Exercise instructions: Using the entries below, show all lines with the string "README".

-- Material shown follows --

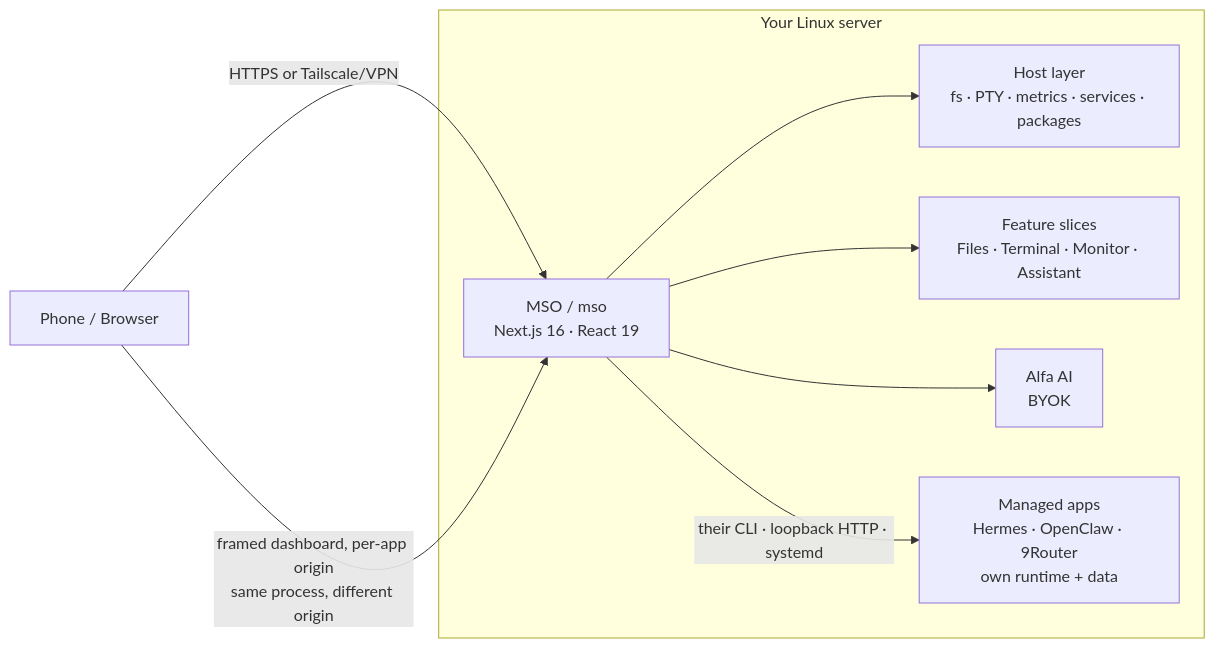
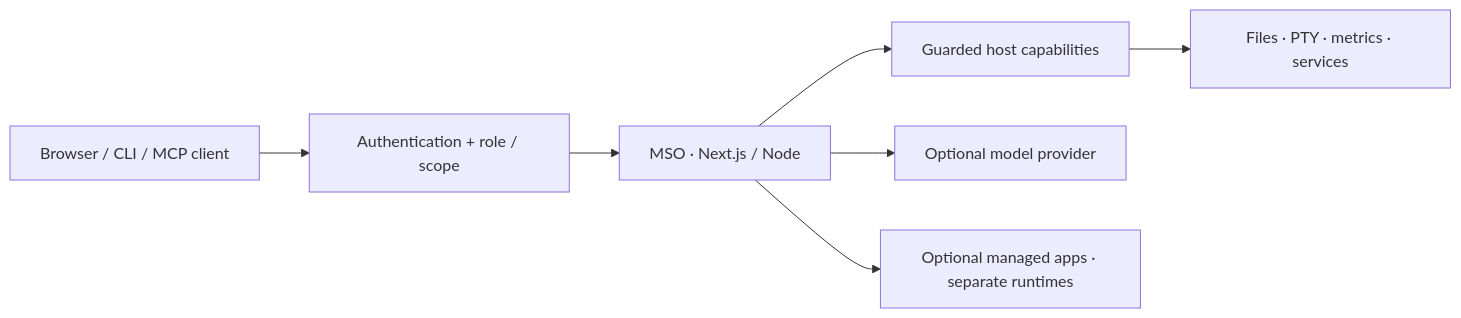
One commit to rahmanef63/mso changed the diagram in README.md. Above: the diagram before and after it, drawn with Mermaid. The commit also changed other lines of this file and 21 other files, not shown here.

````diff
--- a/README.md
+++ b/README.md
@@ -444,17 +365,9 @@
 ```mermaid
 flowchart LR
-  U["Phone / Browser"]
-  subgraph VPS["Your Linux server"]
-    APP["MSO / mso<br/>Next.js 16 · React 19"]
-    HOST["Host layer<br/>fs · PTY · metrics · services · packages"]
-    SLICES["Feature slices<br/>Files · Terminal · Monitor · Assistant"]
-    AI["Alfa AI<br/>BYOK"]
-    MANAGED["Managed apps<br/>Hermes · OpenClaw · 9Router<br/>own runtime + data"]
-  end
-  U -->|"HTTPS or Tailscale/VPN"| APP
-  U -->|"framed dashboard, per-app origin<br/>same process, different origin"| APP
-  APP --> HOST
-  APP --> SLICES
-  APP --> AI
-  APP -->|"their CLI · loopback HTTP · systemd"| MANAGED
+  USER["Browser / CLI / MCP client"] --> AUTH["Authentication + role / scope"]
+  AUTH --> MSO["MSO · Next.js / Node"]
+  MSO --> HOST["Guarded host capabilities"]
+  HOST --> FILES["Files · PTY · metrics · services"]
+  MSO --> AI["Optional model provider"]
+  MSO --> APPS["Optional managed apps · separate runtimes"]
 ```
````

-- Material shown concluded --

Response to this task:
One commit to rahmanef63/mso changed the diagram in README.md. Above: the diagram before and after it, drawn with Mermaid. The commit also changed other lines of this file and 21 other files, not shown here.
--- a/README.md
+++ b/README.md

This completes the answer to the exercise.